Welcome to the Corvette Forums at the Corvette Action Center!

A/C blowing on floor and windshield FIXED

G

ghfun

Guest
Thank you all who responded. Long story short, I have found that the vacuum hose connection to the vacuum programmer module had apparently worked its way loose enough to allow vacume to escape. I found it fits very poorly to start with. This is probably due to the really weak flimsy push on (over screw threads) metal thing that is suppose to hold the connection tight. When I held the connection really tight all worked like a champ. I am going to find a longer screw for the connector, put a spacer on it so I have room to tighten a real nut for the screw. This should hold it tight and will completely fix the problem. Thanks again to all who responded.
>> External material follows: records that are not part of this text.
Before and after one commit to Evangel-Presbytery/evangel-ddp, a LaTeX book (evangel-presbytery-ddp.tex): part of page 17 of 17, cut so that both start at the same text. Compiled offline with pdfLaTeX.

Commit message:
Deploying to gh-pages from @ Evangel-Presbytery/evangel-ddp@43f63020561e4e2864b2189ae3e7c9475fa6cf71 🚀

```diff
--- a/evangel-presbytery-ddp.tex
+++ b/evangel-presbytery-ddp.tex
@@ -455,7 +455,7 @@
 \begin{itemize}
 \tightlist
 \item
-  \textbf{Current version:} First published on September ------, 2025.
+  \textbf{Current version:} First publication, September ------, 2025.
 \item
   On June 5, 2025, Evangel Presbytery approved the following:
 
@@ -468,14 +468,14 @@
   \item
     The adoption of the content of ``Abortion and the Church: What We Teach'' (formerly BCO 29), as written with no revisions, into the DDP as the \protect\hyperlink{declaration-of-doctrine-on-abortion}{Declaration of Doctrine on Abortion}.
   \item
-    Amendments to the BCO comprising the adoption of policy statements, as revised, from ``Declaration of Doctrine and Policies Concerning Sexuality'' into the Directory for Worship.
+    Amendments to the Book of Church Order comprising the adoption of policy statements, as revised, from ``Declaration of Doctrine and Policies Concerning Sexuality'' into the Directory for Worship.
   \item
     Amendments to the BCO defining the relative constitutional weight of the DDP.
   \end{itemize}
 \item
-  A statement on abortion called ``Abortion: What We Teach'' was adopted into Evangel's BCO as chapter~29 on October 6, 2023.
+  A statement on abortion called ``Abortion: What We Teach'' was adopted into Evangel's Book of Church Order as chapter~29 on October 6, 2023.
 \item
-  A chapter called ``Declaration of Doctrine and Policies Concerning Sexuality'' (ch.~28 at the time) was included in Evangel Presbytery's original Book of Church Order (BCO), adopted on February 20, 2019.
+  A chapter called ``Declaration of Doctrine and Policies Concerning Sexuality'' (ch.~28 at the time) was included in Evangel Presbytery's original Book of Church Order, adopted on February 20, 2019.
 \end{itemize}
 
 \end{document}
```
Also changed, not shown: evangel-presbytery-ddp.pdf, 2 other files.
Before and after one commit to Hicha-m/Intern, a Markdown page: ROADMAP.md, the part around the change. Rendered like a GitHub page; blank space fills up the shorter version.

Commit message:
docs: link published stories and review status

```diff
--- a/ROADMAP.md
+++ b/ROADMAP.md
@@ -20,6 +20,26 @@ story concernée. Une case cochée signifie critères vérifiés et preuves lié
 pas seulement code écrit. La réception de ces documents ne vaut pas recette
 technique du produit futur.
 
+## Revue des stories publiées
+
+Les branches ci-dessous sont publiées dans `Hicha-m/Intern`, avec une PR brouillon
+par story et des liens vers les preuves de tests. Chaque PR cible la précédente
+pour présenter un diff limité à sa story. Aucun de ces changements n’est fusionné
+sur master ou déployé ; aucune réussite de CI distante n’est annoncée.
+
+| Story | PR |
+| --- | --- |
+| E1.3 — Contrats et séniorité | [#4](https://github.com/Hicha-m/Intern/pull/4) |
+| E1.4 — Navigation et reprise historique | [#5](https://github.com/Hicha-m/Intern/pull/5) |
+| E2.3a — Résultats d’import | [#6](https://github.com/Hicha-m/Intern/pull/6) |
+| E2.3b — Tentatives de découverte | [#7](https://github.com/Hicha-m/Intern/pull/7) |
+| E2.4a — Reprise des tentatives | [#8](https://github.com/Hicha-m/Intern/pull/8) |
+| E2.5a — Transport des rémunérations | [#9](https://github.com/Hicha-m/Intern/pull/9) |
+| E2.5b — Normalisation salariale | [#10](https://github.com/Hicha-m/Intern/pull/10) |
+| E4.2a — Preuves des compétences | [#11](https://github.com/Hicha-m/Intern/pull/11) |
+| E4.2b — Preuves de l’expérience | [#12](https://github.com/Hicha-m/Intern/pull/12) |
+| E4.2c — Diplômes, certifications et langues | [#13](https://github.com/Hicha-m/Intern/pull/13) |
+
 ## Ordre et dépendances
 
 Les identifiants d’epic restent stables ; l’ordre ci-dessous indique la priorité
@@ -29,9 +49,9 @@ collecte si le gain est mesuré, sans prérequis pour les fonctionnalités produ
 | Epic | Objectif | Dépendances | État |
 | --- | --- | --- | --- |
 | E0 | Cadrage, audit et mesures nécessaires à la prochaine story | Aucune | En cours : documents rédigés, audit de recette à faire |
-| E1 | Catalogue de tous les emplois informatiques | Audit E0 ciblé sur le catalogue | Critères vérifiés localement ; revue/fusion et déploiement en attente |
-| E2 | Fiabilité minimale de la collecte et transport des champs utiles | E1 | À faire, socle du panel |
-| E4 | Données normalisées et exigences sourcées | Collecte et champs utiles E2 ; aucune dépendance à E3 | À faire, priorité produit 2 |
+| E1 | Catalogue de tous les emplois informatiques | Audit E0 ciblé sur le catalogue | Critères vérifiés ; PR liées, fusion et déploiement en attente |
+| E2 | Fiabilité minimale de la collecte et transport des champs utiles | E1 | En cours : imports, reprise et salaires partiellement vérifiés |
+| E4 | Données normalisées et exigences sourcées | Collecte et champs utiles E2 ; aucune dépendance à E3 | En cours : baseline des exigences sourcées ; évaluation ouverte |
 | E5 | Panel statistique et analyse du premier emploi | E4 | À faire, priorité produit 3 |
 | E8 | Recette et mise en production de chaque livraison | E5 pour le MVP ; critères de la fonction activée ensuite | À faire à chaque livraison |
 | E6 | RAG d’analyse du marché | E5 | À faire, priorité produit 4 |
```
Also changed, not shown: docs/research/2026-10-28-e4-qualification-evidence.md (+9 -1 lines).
Mark
 
Joined
May 29, 2002
Messages
8,652
Location
Missoura Ozarks
Corvette
2012 💯 4LT GS Roadster
ghfun said:
Thank you all who responded. Long story short, I have found that the vacuum hose connection to the vacuum programmer module had apparently worked its way loose enough to allow vacume to escape. I found it fits very poorly to start with. This is probably due to the really weak flimsy push on (over screw threads) metal thing that is suppose to hold the connection tight. When I held the connection really tight all worked like a champ. I am going to find a longer screw for the connector, put a spacer on it so I have room to tighten a real nut for the screw. This should hold it tight and will completely fix the problem. Thanks again to all who responded.

Mark


Where is that critter located @ ?
 
G

ghfun

Guest
The critter location

The Vacuum programmer for the HVAC vents is located way up under the dash, near the firewall above the gas pedal.
 
G

ghfun

Guest
Hard to get to

YES, what a pain in the butt. Have to crawl in the drivers floor on your back over that damn hump by the door and jam your head up in there near the gas pedal. There is no room at all and you cant see so you have to have a drop light right there by your head creating all that heat. Then you have one bolt to romobe that holds the programmer on, then you can only move it a little bit because the vacume lines, one in particular the one for the A/C doors has no slack what so ever. After I knew the thing holding the vacume lines on was one of those slip on flimsy things I just dug and dug around to pop it off. When I put it all back on, I got a longer screw (the screw comes up from inside the programmer through the vacuum hose bracket thing) to give me more room to work, cut a rubber spacer then put a hole in it. I stuck the vacuum lines on which is no easy task then slippe the rubber spacer over the screw then it took me 5 minutes to get the damn nut on the screw and another 5 minutes to get it screwed down holding the vacume lines tight. Well guess what the A/C vents blow harder than they ever have because that little piece of s*** fastner had worked loose.
 
Joined
May 29, 2002
Messages
8,652
Location
Missoura Ozarks
Corvette
2012 💯 4LT GS Roadster
Well mine is definetely having the same problems, so it sounds like I get to have all the same pleasures u had ! :(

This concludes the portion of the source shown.